■ Your assignment:
Search the material for lines containing the word "Edition", and copy each one.

■ Available records:
=== Section Start ===

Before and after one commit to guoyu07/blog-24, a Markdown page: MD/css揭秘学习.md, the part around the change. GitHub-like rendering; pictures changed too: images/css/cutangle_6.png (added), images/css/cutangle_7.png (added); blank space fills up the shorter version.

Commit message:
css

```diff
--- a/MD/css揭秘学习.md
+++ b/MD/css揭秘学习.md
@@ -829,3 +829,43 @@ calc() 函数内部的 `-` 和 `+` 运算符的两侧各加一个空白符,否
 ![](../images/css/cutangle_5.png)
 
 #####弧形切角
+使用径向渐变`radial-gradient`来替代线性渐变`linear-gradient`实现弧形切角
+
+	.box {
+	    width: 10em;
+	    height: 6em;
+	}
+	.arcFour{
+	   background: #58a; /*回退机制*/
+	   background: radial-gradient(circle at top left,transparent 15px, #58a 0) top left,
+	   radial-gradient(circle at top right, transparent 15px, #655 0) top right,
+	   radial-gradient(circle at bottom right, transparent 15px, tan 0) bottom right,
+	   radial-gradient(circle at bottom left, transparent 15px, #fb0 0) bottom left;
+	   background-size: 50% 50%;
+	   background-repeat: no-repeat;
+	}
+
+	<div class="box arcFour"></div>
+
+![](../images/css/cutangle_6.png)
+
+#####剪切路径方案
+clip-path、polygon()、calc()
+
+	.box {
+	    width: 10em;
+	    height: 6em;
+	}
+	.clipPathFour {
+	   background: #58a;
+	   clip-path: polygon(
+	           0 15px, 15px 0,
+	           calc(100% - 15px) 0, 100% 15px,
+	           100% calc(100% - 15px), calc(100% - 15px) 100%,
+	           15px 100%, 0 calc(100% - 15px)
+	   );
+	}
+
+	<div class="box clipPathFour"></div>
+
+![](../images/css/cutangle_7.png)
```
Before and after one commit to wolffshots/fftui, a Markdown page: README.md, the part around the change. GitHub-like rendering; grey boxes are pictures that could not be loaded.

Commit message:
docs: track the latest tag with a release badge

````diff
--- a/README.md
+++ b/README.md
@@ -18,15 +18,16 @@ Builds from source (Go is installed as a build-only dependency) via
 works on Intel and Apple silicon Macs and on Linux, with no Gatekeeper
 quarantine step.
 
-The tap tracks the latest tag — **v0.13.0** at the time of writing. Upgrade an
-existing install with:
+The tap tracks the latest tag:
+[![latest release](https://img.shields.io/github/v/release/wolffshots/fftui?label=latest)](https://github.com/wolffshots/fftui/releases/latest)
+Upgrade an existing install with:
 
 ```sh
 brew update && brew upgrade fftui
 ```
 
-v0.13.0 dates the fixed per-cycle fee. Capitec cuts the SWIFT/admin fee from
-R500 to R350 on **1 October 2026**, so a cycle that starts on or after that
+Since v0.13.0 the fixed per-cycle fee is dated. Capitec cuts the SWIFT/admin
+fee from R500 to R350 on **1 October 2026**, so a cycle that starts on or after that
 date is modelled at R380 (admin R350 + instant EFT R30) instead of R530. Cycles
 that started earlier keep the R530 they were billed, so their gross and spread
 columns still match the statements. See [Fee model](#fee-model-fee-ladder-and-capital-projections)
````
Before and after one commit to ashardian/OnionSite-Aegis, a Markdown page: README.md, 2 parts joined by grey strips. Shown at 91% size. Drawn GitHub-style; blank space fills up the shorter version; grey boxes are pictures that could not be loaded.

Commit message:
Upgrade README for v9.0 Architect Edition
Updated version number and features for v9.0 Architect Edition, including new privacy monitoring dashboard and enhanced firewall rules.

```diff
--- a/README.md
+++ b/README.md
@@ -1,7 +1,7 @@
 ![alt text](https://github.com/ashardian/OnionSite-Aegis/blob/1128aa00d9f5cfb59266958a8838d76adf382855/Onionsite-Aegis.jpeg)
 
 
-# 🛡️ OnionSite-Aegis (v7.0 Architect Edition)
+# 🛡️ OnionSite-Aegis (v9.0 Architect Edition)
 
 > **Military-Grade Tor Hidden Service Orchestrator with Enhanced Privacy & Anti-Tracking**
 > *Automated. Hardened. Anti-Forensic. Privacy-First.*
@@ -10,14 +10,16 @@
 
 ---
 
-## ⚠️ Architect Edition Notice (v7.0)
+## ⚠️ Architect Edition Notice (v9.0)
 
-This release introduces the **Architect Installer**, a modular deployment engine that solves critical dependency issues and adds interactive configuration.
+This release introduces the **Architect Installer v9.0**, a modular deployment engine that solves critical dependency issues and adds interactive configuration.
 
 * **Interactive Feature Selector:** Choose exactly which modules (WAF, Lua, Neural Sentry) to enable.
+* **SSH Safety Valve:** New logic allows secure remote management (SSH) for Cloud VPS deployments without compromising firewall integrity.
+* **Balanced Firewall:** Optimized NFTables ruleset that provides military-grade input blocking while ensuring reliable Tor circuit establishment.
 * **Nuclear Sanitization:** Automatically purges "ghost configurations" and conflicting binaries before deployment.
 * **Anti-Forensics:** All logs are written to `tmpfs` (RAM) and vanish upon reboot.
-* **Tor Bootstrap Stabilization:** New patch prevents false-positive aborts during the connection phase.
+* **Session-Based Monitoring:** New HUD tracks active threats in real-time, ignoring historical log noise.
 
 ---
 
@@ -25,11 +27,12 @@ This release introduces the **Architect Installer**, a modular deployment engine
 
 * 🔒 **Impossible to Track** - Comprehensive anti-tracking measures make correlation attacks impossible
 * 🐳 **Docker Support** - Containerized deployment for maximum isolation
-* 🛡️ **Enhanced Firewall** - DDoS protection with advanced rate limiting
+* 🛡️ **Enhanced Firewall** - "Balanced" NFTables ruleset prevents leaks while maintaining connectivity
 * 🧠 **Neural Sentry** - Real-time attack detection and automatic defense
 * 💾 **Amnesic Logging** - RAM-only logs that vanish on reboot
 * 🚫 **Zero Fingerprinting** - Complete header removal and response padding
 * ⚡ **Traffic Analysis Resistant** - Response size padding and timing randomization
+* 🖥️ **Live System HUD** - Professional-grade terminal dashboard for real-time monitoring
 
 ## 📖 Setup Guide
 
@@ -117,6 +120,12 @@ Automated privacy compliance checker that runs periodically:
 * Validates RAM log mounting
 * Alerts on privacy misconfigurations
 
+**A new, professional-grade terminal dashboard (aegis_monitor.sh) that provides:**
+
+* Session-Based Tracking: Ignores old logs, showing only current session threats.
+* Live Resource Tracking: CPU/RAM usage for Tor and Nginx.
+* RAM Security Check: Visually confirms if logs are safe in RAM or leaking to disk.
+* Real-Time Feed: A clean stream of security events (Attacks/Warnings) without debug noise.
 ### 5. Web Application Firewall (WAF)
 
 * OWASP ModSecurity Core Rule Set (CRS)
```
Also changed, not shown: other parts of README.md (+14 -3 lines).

=== Section End ===

■ Written solution:
Upgrade README for v9.0 Architect Edition
Updated version number and features for v9.0 Architect Edition, including new privacy monitoring dashboard and enhanced firewall rules.
-# 🛡️ OnionSite-Aegis (v7.0 Architect Edition)
+# 🛡️ OnionSite-Aegis (v9.0 Architect Edition)
-## ⚠️ Architect Edition Notice (v7.0)
+## ⚠️ Architect Edition Notice (v9.0)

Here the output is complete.